Each line of the material below that holds the word "production" needs to be copied.

■ ■ ■ ■ ■ ■ ■

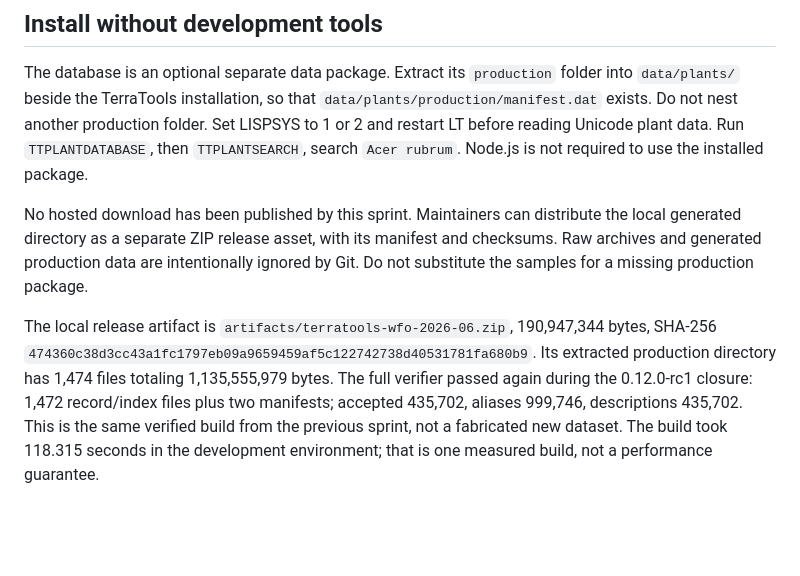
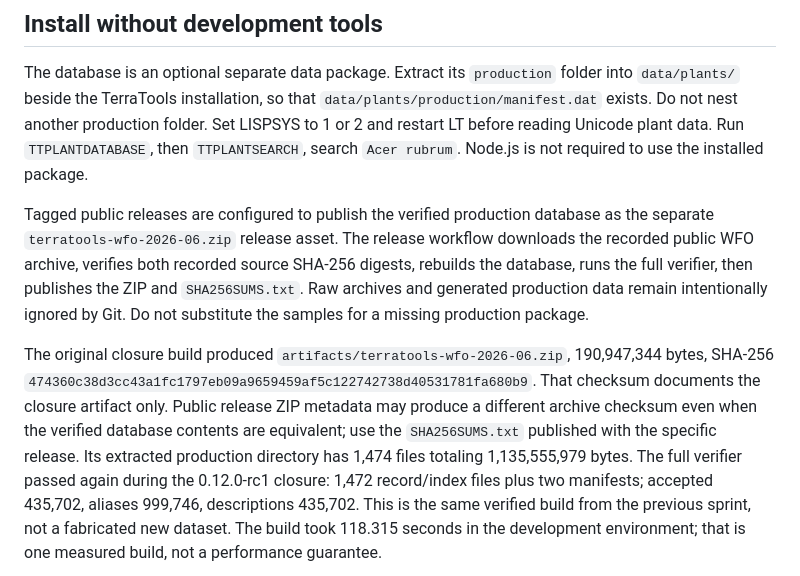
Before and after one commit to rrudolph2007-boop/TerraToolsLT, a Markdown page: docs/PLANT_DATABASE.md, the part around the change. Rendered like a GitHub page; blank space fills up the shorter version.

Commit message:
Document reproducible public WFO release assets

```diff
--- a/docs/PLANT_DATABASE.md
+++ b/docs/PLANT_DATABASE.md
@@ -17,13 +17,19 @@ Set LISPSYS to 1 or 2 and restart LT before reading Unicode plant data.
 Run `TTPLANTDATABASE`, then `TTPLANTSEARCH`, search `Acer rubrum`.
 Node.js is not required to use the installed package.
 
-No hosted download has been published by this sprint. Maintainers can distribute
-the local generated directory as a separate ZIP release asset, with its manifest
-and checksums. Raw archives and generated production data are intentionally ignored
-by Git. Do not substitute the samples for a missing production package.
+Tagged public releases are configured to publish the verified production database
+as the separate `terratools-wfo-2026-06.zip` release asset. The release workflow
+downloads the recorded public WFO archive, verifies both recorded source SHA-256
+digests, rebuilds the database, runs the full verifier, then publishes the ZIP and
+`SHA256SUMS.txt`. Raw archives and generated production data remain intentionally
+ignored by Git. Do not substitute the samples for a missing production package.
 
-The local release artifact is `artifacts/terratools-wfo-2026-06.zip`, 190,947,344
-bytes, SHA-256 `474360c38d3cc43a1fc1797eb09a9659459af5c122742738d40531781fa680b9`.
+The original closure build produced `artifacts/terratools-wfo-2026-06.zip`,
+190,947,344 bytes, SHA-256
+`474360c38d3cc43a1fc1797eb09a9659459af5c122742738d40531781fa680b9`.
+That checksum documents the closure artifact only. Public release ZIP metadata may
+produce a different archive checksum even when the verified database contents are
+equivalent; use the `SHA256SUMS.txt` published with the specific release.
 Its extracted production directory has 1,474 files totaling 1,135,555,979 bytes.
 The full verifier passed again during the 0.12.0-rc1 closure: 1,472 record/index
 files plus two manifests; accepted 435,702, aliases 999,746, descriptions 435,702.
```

■ ■ ■ ■ ■ ■ ■

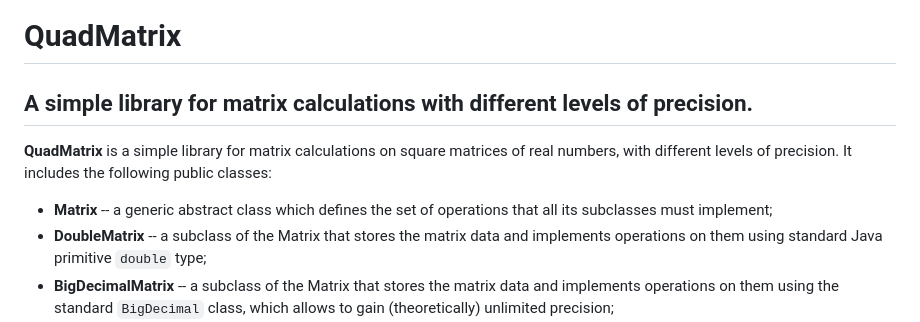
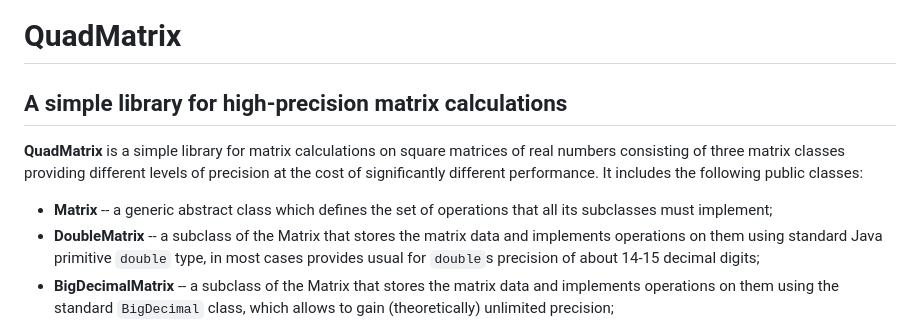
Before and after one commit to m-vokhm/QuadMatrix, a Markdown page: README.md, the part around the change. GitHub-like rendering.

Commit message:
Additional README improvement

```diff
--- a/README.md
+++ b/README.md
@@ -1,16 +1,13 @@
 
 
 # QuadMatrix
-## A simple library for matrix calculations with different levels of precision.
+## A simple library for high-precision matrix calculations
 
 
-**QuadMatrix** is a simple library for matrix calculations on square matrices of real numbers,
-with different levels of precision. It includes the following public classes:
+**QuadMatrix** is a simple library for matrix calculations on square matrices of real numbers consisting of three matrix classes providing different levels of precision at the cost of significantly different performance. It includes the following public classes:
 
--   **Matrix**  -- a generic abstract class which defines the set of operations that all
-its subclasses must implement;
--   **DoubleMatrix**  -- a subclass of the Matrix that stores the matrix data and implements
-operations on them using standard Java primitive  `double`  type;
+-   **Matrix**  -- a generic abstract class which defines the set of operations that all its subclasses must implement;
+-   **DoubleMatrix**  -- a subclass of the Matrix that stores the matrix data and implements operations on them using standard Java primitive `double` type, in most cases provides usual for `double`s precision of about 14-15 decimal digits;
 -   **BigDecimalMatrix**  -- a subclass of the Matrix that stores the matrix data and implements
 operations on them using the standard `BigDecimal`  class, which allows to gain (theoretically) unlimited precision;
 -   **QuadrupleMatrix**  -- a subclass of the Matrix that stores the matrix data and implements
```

■ ■ ■ ■ ■ ■ ■

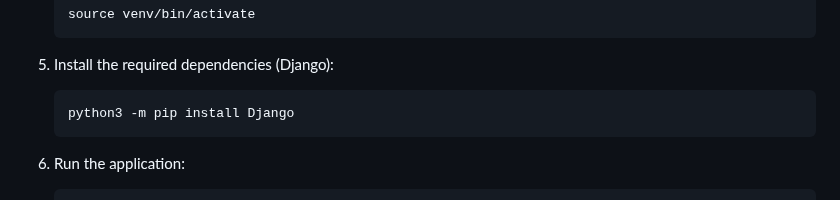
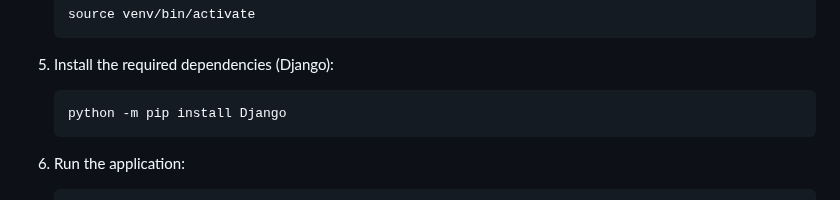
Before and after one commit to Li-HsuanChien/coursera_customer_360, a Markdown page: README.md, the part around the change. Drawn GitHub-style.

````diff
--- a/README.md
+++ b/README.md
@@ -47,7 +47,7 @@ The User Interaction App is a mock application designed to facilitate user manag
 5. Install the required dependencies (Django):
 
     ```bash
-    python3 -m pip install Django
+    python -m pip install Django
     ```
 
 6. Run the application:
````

■ ■ ■ ■ ■ ■ ■

● **Response to this task**:
-and checksums. Raw archives and generated production data are intentionally ignored
-by Git. Do not substitute the samples for a missing production package.
+Tagged public releases are configured to publish the verified production database
+`SHA256SUMS.txt`. Raw archives and generated production data remain intentionally
+ignored by Git. Do not substitute the samples for a missing production package.
 Its extracted production directory has 1,474 files totaling 1,135,555,979 bytes.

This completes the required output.